**EXERCISE OBJECTIVE:** Using the data below, find how many lines include the word "varchar" and report that figure alone.

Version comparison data
|---|

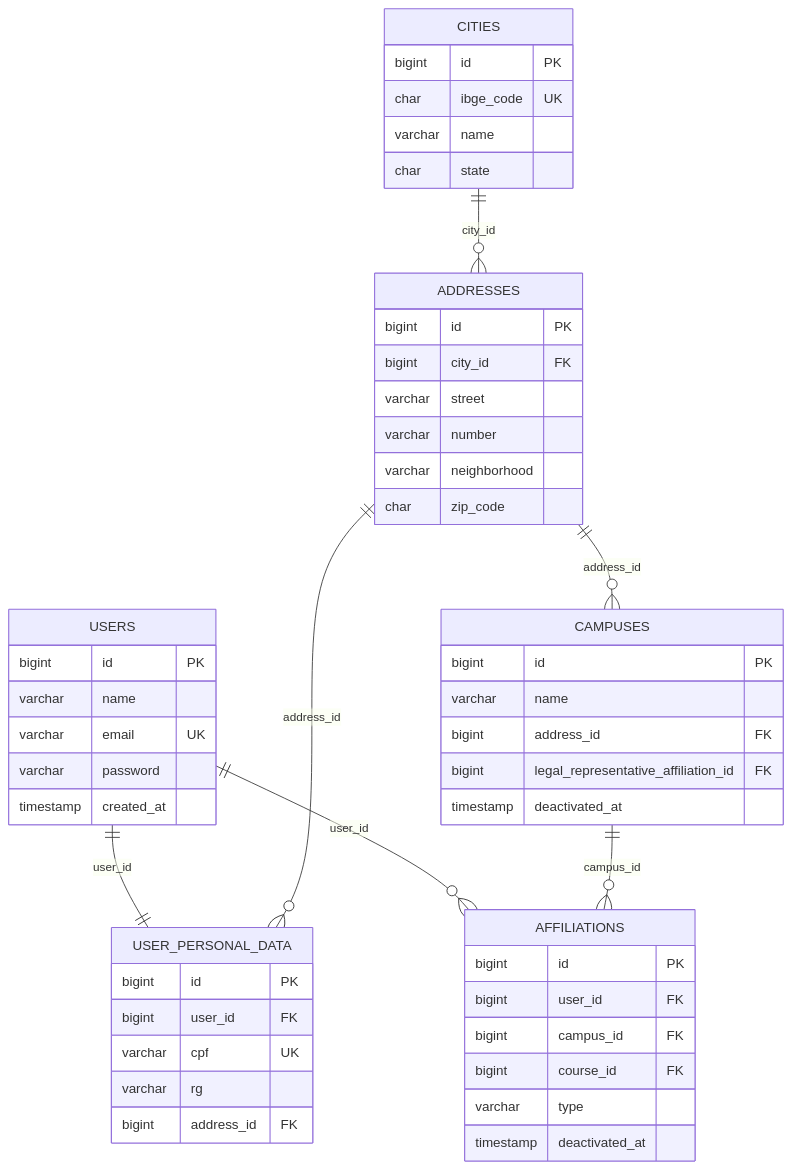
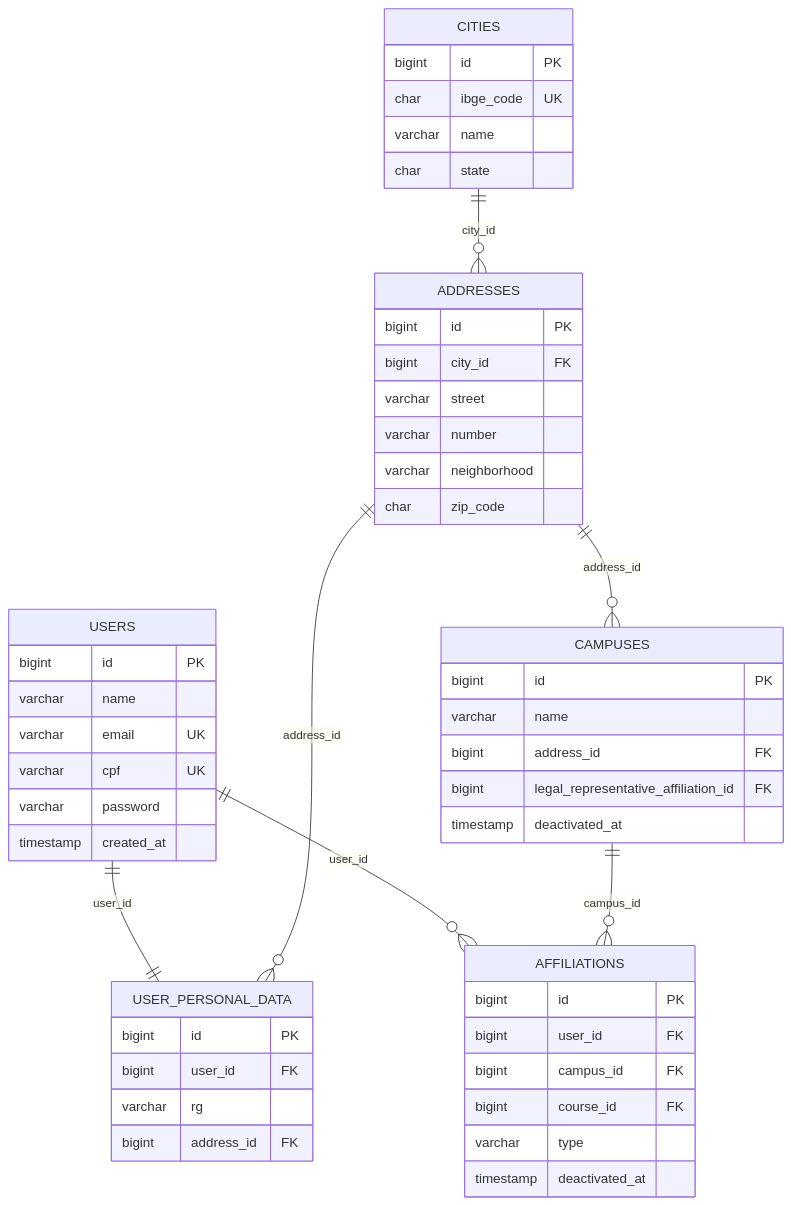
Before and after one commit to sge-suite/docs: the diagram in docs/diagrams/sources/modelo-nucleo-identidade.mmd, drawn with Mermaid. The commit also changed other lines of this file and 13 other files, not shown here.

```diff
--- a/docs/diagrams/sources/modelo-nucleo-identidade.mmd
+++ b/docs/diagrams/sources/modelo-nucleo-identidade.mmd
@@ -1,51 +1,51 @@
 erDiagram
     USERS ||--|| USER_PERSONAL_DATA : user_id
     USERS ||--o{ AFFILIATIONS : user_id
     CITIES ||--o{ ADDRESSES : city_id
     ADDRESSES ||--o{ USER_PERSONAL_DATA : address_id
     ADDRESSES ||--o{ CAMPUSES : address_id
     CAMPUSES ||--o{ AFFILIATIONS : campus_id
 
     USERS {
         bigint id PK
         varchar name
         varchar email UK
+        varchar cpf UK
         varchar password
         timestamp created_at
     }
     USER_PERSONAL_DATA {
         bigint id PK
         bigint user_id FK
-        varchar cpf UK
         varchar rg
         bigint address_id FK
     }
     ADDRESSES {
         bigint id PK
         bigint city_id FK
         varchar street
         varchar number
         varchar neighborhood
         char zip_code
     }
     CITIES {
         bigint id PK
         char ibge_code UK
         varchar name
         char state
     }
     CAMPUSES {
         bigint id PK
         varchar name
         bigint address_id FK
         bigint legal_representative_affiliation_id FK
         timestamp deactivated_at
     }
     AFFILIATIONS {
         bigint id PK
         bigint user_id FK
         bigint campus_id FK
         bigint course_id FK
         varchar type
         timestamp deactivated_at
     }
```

|---|

**WRITTEN RESPONSE:** 12